During a science lesson recently, I started talking with Liam about our learning focus, growth. "How much would you like to grow?" I asked him.
There was just the longest pause. This was obviously a much bigger question than I realised. "I don't care," he said, "as long as it is at least 2cm taller than my brother." This sparked a conversation with some others on the table, and we were off.

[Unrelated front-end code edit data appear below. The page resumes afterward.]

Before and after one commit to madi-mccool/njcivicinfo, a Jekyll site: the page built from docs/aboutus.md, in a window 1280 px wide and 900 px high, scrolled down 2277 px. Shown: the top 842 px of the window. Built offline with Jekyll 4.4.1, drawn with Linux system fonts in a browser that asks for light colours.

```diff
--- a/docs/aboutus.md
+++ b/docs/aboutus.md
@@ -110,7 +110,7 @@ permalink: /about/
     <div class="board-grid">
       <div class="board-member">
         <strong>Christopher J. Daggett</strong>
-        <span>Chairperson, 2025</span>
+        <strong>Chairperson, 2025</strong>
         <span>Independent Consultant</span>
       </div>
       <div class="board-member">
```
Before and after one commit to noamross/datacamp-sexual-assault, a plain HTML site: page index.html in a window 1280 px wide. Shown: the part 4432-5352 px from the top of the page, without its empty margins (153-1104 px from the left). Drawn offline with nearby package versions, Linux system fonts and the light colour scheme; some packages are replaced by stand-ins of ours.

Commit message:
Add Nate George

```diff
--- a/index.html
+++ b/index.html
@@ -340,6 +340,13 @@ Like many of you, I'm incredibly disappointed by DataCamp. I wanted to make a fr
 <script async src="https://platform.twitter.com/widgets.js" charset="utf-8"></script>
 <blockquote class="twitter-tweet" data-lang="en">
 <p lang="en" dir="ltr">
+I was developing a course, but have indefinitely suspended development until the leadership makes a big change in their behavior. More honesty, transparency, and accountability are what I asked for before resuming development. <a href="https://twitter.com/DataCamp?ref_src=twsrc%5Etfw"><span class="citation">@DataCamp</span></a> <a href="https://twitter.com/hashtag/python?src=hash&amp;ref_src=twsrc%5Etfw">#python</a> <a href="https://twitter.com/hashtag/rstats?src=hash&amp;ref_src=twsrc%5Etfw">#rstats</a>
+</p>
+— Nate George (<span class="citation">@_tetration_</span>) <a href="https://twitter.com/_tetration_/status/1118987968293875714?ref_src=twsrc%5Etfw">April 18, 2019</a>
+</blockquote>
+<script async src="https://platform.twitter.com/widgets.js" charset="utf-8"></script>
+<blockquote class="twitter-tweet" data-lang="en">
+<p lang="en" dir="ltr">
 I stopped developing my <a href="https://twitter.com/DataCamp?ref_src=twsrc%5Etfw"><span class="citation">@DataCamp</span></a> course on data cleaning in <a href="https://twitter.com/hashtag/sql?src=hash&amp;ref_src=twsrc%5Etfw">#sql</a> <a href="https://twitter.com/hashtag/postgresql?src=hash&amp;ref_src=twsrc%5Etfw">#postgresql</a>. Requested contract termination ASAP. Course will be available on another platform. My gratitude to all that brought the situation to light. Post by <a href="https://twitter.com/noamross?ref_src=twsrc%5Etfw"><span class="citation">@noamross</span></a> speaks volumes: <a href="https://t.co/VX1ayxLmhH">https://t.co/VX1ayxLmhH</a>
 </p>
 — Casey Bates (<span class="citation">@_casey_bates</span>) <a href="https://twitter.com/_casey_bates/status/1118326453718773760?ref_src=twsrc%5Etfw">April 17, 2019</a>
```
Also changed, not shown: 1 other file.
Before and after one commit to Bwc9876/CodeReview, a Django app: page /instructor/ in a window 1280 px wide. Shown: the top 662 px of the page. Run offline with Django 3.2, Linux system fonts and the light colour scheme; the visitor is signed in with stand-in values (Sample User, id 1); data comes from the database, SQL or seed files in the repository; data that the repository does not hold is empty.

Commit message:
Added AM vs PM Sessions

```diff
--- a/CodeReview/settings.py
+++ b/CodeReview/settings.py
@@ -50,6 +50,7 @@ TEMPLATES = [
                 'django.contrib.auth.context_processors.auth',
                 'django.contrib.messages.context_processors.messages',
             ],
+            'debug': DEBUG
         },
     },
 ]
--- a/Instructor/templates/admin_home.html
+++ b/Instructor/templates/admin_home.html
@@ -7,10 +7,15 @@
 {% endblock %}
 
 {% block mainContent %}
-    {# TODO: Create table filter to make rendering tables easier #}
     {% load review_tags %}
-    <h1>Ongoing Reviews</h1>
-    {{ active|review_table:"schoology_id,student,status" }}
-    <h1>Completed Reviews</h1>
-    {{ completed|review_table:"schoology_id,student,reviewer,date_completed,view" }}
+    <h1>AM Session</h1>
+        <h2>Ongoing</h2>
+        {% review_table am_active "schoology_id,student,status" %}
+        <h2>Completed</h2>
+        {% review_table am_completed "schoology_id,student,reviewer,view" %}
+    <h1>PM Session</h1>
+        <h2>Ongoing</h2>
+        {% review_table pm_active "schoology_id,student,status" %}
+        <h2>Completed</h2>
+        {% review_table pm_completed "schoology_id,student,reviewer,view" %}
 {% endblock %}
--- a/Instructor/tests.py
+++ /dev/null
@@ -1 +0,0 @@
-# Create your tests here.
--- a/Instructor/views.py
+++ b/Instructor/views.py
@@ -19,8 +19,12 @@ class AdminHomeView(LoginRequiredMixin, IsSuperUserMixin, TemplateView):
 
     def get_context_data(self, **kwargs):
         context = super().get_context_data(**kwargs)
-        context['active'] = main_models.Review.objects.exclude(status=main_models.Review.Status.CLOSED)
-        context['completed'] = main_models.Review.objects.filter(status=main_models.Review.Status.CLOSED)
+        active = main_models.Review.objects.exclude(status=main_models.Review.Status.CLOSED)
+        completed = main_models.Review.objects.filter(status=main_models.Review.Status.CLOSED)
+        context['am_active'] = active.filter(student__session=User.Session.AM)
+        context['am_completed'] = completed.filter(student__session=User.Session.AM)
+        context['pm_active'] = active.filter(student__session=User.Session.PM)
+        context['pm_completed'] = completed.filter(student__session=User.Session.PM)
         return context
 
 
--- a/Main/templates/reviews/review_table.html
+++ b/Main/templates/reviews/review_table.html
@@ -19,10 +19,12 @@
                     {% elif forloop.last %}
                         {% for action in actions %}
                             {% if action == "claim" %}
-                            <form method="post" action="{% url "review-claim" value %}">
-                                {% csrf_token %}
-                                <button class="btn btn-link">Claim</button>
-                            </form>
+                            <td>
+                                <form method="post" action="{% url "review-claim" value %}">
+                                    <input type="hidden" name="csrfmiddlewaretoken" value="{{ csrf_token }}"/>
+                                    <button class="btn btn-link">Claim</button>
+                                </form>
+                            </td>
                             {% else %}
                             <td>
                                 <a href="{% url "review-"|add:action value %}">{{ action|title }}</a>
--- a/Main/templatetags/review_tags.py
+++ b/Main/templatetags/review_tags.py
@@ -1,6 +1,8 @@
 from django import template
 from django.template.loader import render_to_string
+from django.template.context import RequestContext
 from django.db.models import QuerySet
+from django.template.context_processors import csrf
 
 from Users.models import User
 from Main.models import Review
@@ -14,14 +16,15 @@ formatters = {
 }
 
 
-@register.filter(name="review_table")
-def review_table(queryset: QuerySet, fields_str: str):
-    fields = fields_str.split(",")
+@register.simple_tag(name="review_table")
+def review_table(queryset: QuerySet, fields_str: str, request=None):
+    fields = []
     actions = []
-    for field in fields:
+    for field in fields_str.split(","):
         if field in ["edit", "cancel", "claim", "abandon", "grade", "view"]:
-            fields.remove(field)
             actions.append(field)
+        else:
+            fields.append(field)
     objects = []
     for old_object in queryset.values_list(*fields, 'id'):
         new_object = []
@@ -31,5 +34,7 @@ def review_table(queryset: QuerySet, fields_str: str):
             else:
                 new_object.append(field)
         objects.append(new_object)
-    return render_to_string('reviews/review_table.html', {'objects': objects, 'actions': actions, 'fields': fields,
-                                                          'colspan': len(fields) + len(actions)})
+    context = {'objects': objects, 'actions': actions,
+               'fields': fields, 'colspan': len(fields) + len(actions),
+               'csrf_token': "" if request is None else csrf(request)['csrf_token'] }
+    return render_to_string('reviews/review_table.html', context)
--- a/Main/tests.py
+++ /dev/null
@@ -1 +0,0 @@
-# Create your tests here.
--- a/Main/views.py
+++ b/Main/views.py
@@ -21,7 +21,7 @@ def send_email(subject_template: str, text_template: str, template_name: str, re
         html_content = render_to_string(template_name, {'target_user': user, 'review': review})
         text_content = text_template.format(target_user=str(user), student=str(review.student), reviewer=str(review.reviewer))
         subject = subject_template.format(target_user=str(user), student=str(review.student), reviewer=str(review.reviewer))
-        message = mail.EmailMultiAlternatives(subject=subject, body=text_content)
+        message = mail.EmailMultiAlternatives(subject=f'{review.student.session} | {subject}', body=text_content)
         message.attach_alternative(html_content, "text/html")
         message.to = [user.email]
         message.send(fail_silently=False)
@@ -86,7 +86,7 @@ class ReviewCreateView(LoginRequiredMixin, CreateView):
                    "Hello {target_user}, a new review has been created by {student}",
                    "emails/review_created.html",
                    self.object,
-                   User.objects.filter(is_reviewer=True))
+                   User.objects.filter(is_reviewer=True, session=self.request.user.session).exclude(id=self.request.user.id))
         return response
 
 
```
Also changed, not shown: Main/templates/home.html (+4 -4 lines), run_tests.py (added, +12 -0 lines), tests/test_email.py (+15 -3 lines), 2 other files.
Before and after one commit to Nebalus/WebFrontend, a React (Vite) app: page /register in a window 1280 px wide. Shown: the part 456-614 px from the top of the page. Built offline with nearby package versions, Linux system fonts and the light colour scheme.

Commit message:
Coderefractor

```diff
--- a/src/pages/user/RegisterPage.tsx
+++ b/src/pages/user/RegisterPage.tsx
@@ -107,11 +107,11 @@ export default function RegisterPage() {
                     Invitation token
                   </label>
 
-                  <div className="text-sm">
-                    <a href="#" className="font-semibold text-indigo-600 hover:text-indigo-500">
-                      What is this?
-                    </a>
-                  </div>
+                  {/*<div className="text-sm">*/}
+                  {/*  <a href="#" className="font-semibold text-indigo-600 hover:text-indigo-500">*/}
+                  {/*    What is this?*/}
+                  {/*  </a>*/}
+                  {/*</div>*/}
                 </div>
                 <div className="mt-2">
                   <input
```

In that pause between work starting and getting stuck, I love to grab a moment and talk about the bigger things around the lesson content. Having a meaningful conversation with pupils is such a treat, and important in sustaining an exciting, creative, stimulating classroom. The problem is getting round everyone. Circle time gives a context for this occasionally, but it can easily become unwieldy with larger class sizes if the focus is allowed to drift. Instead of waiting for a lull to stimulate conversation, I decided to try to instigate it from the beginning of the lesson. And I found an unlikely ally in an old enemy.
What is it about felt-tips? Pupils come into my room, with a pen for every colour under the sun, each capable of ruining books, clothes, desks and my mood. Like electricity though, this destructive power can be harnessed.
Pupils will always seize the opportunity to use felt-tips, the bigger the better. I began to think of the kind of questions I would ask one-to-one if I had the chance. I introduced these to the class at the start of the lesson and wrote them on separate flipchart sheets that then got stuck around the room. At appropriate points in the lesson, I gave chunky felt-tip pens to small groups and told them they could reply to the questions they wanted to. I also gave them permission to use their own pens which brought some smiles.
The opportunity to use those felt-tips was irresistible. Suddenly, everyone was huddled around sheets, engaged in the conversation. In geography, to the question "Where is the best place on Earth?", responses ranged from "the swimming pool in Portugal" to "my Granny's living room". In music, we found preferences for Jools Holland and JS Bach. In RE we learned that of the 23 pupils who said they prayed, 16 believed it worked. The real bonus was that these answers were not just for me as pupils started responding to one another's answers, developing the conversation through asking further questions. As a result this paper-based discussion has only ever added to the quality of learning.
The crowning moment came during a discussion about a favourite painting.
Nell turned to me and said, "What do you think, Mr Greaves?" and there was an expectant hush for my answer. I turned to Nell and spoke words that I have never said before: "Can I borrow a felt-tip?"
Peter Greaves teaches at Dovelands Primary School in Leicester. Write to firstname.lastname@example.org